### EXERCISE DETAILS
Search through the entries for the word "width" and copy every line that has it.

### EXTRACTED ENTRIES

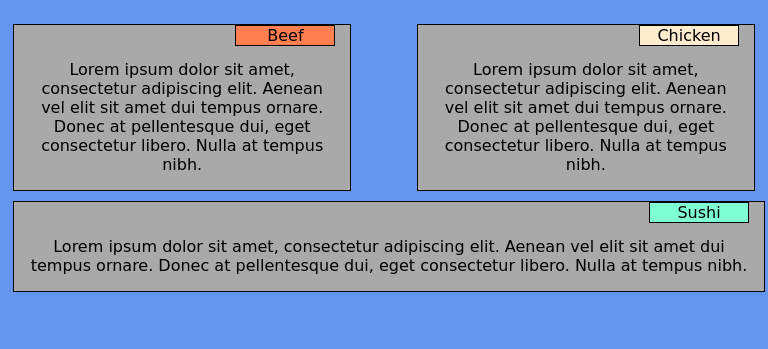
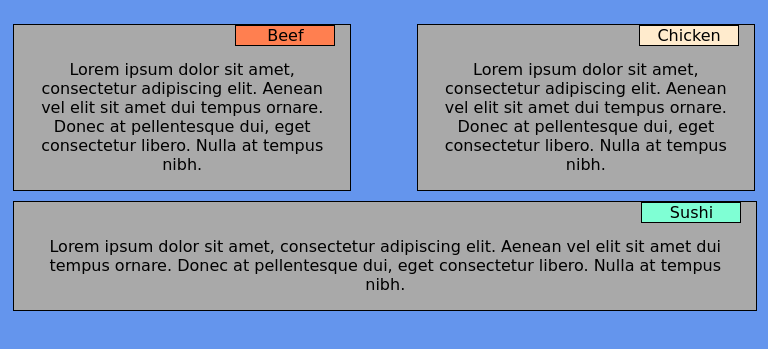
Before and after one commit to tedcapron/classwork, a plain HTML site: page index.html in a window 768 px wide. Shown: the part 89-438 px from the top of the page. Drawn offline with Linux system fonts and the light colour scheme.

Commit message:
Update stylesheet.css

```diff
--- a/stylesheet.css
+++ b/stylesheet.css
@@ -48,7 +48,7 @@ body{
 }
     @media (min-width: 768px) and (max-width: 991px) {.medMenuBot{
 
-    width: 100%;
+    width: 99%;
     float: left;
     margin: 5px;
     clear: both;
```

### ANSWER SPACE
     @media (min-width: 768px) and (max-width: 991px) {.medMenuBot{
-    width: 100%;
+    width: 99%;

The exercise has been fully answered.